INPUT FOR THIS TASK:
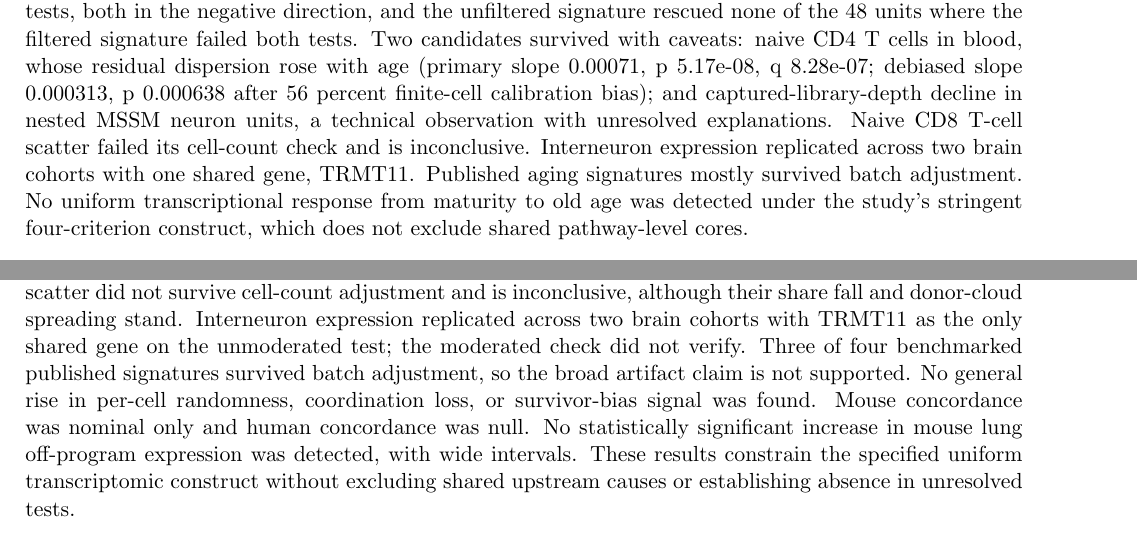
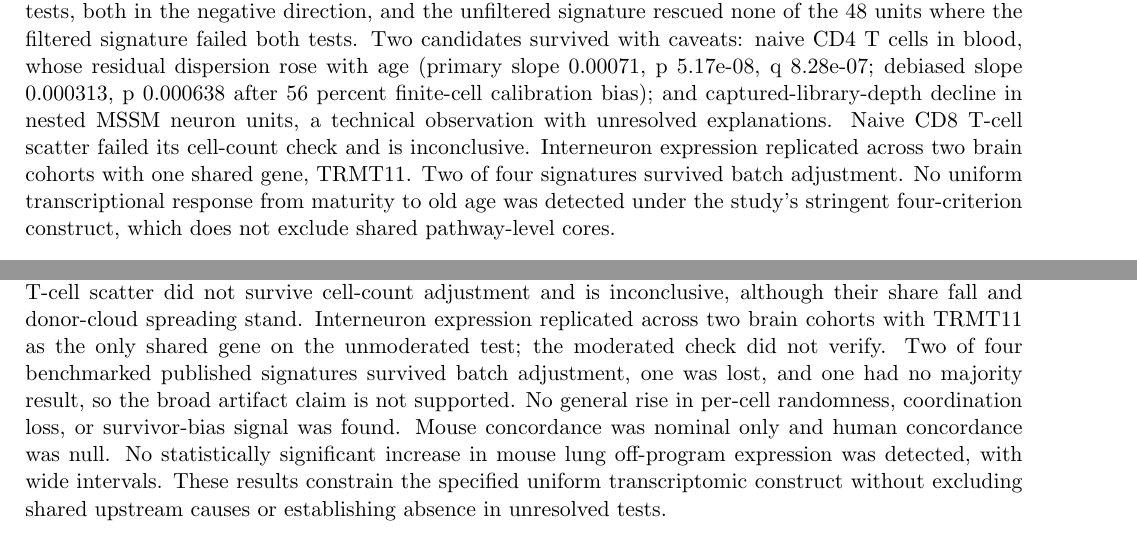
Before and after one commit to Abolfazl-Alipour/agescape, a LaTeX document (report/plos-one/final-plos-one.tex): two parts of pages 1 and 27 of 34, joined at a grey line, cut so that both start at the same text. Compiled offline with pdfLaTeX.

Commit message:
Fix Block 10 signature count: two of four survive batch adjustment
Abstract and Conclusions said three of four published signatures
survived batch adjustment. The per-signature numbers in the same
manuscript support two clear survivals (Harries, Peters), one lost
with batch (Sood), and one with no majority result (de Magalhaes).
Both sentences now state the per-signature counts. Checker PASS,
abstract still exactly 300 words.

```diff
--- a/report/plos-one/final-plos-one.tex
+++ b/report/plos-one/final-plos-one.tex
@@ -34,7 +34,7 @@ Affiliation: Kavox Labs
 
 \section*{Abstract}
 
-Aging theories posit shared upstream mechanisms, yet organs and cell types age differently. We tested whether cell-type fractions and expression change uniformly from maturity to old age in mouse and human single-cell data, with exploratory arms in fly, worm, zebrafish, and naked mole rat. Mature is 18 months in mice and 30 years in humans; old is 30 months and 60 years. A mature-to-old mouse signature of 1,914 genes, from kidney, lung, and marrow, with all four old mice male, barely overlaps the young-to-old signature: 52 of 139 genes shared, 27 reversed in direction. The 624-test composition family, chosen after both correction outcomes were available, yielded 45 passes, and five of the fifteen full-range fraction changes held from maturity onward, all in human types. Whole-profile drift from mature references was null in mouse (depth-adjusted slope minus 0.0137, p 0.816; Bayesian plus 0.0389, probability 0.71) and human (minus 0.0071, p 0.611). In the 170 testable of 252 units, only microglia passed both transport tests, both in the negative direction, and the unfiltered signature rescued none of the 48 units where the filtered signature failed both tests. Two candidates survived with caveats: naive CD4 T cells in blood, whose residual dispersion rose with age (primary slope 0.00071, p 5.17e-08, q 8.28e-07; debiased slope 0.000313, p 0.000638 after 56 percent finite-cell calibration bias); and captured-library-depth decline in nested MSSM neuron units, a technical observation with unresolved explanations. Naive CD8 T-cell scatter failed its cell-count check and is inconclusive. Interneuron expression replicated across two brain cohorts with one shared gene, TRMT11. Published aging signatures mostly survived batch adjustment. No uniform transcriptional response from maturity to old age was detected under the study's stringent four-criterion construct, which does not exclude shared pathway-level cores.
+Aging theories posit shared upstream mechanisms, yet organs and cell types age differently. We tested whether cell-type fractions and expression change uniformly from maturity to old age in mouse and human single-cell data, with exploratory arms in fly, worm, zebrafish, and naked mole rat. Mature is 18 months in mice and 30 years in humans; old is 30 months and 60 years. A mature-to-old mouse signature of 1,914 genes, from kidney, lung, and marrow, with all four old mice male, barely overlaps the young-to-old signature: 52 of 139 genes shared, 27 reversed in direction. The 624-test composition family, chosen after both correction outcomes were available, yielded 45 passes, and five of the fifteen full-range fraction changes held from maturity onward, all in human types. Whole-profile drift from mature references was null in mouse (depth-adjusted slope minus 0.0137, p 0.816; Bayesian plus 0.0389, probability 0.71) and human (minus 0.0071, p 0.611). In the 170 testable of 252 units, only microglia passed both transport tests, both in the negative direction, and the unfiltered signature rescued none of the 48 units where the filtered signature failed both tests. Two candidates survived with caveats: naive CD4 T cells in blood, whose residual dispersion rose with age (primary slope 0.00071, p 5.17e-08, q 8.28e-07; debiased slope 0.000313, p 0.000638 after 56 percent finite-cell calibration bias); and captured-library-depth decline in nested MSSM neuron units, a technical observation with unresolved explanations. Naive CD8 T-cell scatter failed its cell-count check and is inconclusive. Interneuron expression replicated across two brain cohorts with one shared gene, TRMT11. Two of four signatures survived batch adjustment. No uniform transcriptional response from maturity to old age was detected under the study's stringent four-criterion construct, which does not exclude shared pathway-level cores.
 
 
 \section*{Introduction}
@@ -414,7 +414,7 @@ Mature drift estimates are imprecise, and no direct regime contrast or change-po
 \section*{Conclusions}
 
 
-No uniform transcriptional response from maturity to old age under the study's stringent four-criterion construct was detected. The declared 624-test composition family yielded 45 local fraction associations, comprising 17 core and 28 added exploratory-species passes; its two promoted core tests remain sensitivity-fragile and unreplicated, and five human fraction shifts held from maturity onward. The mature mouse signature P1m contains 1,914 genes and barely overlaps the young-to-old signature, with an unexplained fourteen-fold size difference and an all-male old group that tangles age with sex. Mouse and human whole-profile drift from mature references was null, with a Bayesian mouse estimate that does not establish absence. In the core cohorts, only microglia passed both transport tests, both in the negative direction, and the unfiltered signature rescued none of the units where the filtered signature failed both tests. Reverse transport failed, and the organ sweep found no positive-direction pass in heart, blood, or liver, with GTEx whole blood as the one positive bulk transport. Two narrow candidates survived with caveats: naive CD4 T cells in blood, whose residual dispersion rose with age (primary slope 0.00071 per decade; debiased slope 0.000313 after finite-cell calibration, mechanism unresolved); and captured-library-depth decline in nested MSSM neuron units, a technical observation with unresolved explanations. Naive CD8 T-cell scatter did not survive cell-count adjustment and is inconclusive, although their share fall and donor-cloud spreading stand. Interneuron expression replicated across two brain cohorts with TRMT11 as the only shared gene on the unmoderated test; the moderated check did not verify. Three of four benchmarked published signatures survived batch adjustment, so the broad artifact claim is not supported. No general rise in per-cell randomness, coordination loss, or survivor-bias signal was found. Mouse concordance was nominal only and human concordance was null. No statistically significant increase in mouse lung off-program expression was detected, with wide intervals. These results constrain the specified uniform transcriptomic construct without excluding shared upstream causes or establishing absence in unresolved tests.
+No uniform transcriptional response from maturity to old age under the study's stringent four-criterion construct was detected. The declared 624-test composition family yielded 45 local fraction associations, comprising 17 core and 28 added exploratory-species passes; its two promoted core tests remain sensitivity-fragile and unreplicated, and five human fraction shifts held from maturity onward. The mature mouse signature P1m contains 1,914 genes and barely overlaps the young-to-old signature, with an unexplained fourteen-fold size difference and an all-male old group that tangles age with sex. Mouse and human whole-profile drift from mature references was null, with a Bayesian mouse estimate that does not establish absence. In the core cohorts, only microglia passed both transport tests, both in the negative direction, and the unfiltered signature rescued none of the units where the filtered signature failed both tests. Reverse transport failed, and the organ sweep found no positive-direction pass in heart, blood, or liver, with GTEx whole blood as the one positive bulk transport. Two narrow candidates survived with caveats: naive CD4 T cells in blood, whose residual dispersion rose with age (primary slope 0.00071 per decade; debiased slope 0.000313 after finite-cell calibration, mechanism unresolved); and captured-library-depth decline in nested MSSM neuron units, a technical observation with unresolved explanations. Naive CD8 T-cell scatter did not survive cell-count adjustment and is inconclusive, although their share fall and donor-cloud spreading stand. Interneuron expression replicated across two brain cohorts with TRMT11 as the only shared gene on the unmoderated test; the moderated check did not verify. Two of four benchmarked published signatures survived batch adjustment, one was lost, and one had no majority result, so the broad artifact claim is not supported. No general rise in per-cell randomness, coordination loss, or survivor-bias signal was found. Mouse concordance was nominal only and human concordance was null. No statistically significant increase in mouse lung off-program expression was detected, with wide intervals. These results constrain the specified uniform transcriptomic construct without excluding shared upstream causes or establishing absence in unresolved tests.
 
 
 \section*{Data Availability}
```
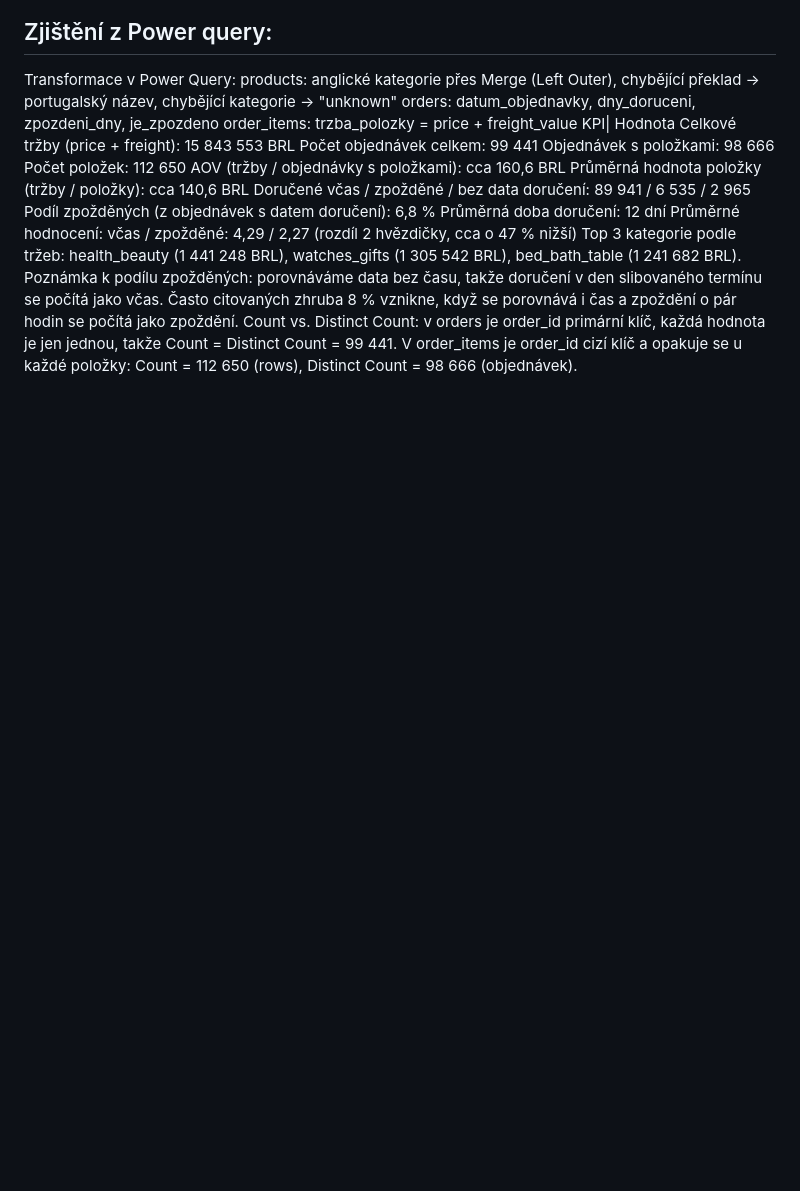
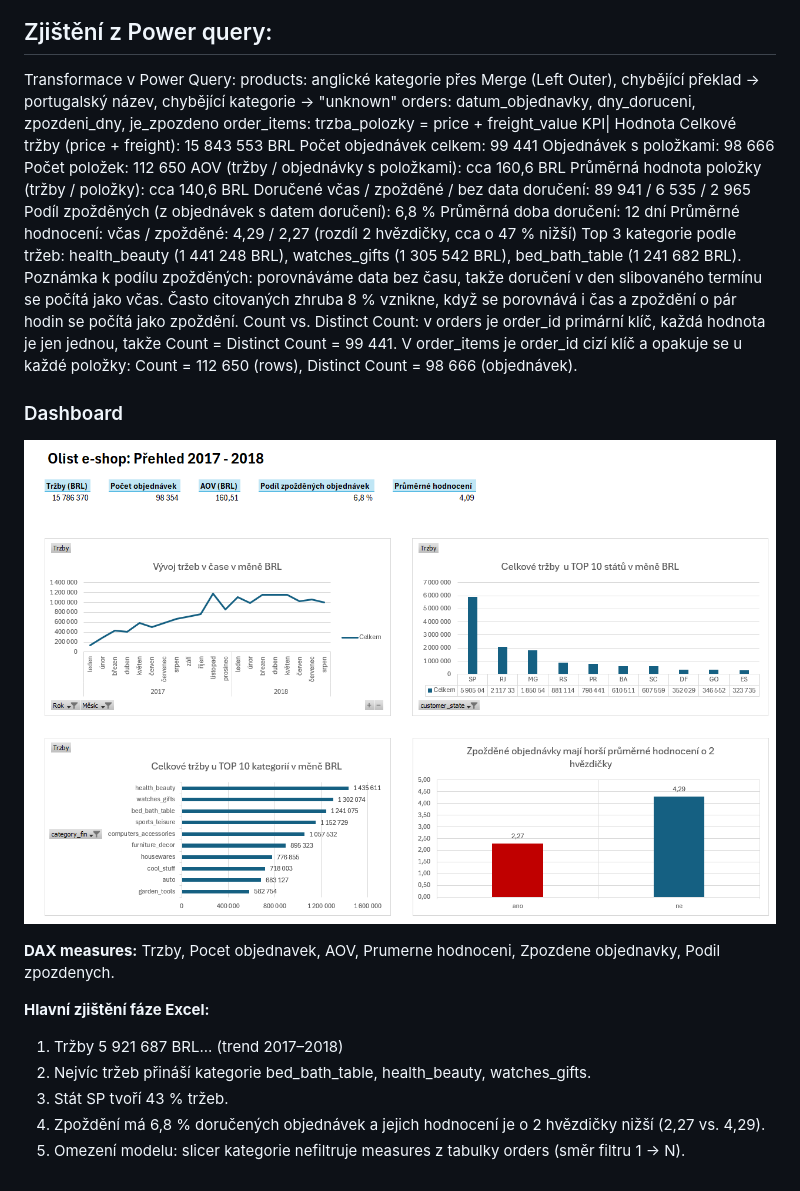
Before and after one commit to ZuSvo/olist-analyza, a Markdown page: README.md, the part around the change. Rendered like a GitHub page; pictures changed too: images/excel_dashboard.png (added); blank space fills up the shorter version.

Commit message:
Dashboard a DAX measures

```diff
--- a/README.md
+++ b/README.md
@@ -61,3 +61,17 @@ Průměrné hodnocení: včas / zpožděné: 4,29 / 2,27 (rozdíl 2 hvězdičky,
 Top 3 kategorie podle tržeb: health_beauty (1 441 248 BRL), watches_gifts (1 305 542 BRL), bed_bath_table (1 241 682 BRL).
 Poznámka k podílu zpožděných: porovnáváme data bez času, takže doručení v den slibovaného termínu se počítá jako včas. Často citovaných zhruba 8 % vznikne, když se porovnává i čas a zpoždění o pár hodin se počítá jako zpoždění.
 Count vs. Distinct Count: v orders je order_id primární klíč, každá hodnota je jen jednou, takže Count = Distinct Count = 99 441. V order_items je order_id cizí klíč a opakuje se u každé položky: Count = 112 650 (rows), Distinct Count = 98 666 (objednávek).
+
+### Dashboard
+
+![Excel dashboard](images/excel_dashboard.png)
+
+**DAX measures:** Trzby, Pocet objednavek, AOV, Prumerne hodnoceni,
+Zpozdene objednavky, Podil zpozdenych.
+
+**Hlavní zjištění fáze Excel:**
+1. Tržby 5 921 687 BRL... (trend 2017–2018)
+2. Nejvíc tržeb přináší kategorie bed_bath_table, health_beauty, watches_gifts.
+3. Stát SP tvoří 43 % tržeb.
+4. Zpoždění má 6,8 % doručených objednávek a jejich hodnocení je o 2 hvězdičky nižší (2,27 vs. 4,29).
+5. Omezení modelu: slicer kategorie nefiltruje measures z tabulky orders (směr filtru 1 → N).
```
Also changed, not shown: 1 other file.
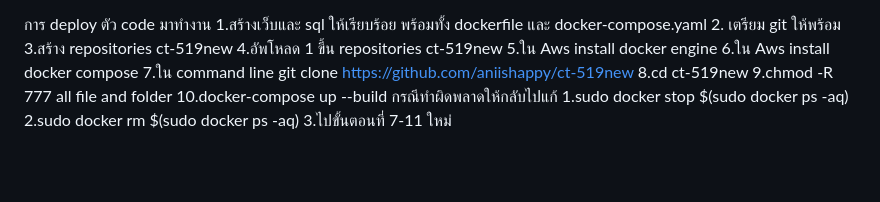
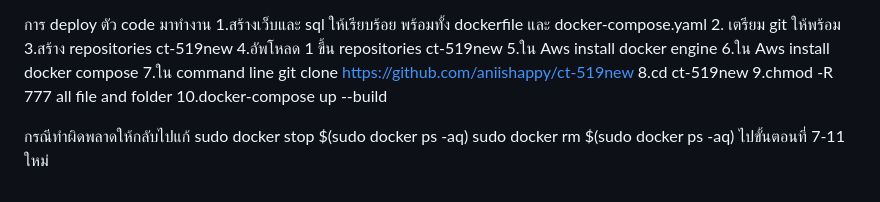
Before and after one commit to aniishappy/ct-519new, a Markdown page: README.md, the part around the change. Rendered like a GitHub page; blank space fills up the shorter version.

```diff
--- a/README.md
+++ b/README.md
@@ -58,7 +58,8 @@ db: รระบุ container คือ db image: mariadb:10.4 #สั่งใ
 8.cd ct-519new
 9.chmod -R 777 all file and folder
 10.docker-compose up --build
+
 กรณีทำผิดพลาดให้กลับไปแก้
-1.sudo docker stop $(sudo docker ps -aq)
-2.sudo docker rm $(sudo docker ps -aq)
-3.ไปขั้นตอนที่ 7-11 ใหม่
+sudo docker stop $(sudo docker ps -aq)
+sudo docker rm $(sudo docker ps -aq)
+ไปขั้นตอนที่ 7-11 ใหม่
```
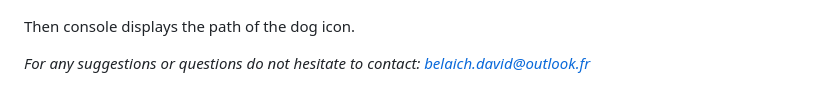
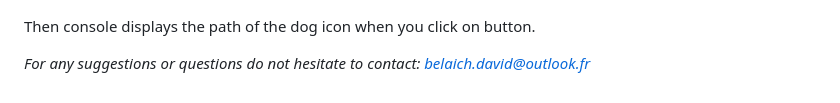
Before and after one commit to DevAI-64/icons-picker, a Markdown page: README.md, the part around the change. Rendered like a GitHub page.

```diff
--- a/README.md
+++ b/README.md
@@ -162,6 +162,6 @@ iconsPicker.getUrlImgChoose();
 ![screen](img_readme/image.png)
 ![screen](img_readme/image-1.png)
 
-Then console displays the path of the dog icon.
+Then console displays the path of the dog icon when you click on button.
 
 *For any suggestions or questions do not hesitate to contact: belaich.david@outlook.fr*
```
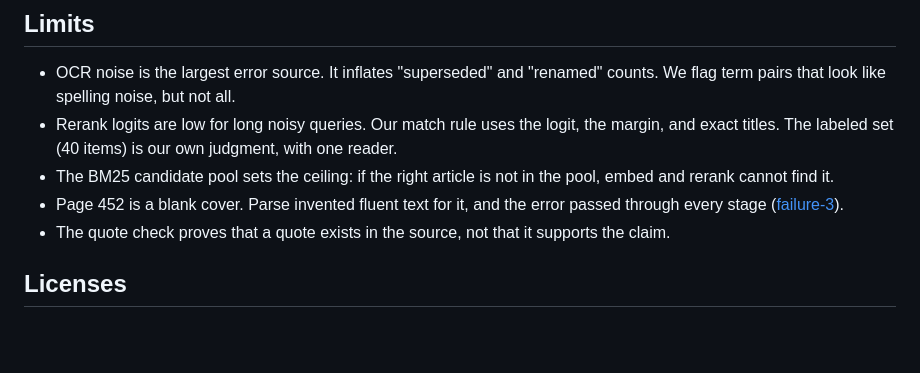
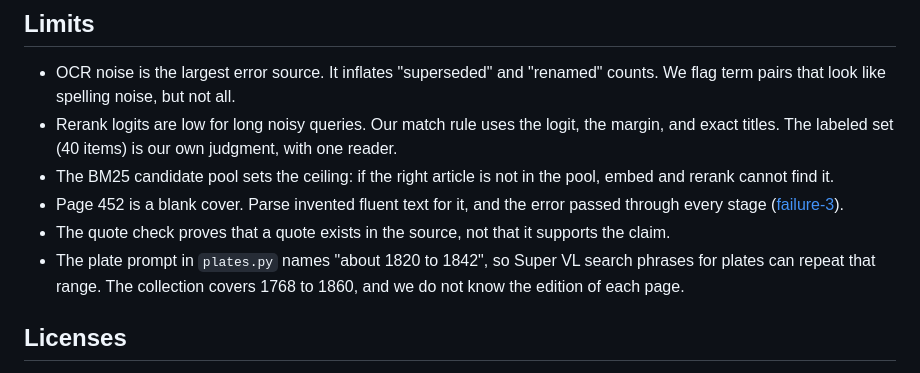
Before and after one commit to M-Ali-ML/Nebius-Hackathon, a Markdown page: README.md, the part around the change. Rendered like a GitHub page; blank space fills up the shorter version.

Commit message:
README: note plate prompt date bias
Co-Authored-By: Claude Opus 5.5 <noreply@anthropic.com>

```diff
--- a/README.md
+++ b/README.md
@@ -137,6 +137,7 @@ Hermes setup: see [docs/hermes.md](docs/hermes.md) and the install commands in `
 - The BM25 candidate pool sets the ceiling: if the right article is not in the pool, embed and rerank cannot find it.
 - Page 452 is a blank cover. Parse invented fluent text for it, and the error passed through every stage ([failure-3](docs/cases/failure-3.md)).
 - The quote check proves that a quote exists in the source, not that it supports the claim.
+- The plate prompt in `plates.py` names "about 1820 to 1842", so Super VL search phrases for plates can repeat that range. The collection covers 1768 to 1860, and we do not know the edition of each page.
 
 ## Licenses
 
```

YOUR ASSIGNMENT: What is the number of lines in the listing that contain the string "docker"? Give it alone.

SOLUTION: 5